Simon Rogers moved to New York from London when he was 28 to begin his modeling career. About two years ago, he created UglyNY, a talent and modeling agency affiliated with Ugly in London, which is run by a friend. You’ll see photos of his clients throughout the rest of this post.
As Rogers once told The New York Times, UglyNY serves the market for “great-looking people, people who’ve really been hit with the ugly stick, and everything in between.” UglyNY’s recent clients include Clairol, Walmart, and Vanity Fair. Demand for “real people,” Rogers says, is growing — in part because of the influences of reality TV, MySpace, etc. Plus they are often cheaper.

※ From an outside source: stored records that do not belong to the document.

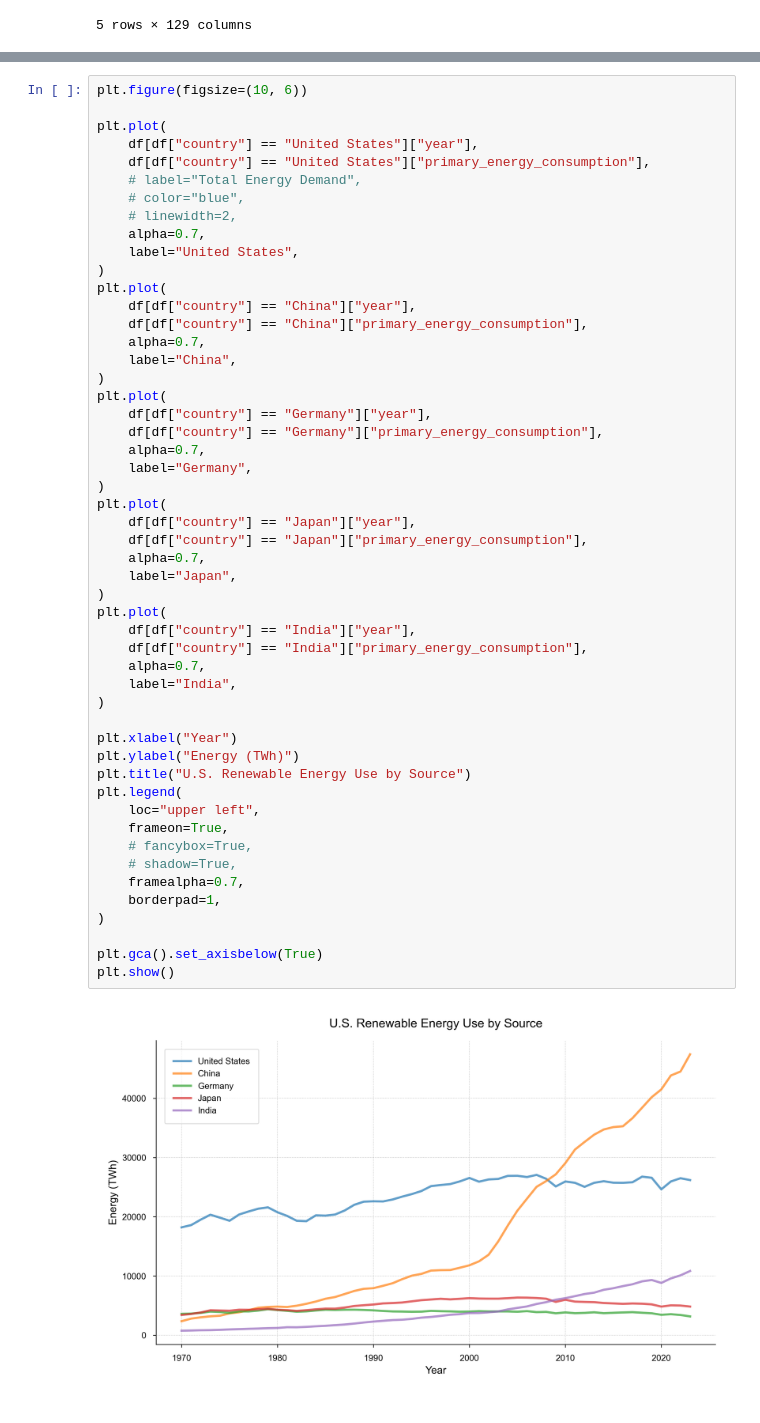
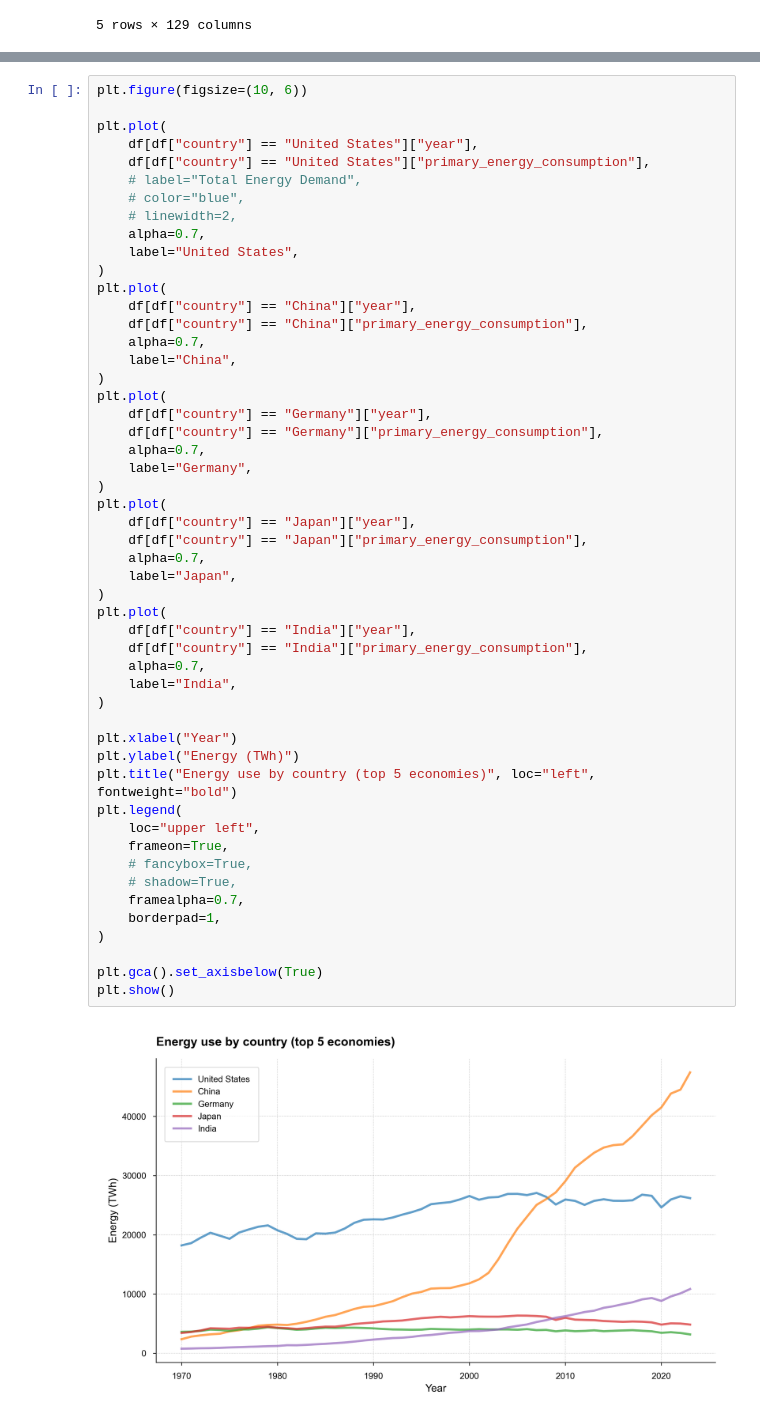
Before and after one commit to joypauls/blog-notebooks, a Jupyter notebook: notebooks/energy_use.ipynb, the cells around one changed output, grey strips where cells are left out. Drawn from its saved outputs; the diff is of its cells as text.

```diff
--- a/notebooks/energy_use.ipynb
+++ b/notebooks/energy_use.ipynb
@@ -180,35 +195,35 @@ plt.plot(
     alpha=0.7,
     label="Germany",
 )
 plt.plot(
     df[df["country"] == "Japan"]["year"],
     df[df["country"] == "Japan"]["primary_energy_consumption"],
     alpha=0.7,
     label="Japan",
 )
 plt.plot(
     df[df["country"] == "India"]["year"],
     df[df["country"] == "India"]["primary_energy_consumption"],
     alpha=0.7,
     label="India",
 )
 
 plt.xlabel("Year")
 plt.ylabel("Energy (TWh)")
-plt.title("U.S. Renewable Energy Use by Source")
+plt.title("Energy use by country (top 5 economies)", loc="left", fontweight="bold")
 plt.legend(
     loc="upper left",
     frameon=True,
     # fancybox=True,
     # shadow=True,
     framealpha=0.7,
     borderpad=1,
 )
 
 plt.gca().set_axisbelow(True)
 plt.show()
 # %% [output]
-[figure, old version]
+[figure, new version]
 # %%
 plt.figure(figsize=(10, 6))
 
```
Also changed, not shown: parts of 9 cells of this notebook.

Terence Exodus

“Real-people” models are paid “anywhere from a third to half what a professional model would,” reports The Times. Rogers says his models aren’t necessarily cheaper, but aren’t usually booked multiple times by the same client, as professional models are. He explains the driver of model pay:

Bottom line, people pay for what will help them sell. Naomi Campbell may get $60,000 per day, but if the product sells an extra several million because it’s her picture on the box, then she’s worth it. The Maytag guy (big, chubby, balding, middle-aged man) may get $400,000 per year for the same reason.


Since Hollywood is cutting back on spending, will “real-people” agencies like UglyNY become more popular? Will there be more ads like Dove’s “Real Beauty” campaign?



Rogers has agreed to answer your questions about beauty, ugliness, the modeling business, how he avoids offending people when talent-scouting on the subway, and anything else you can conjure. So fire away in the comments section below.
As with past Q&A’s, we will post his answers here in a few days.
Addendum: Rogers answers your questions here.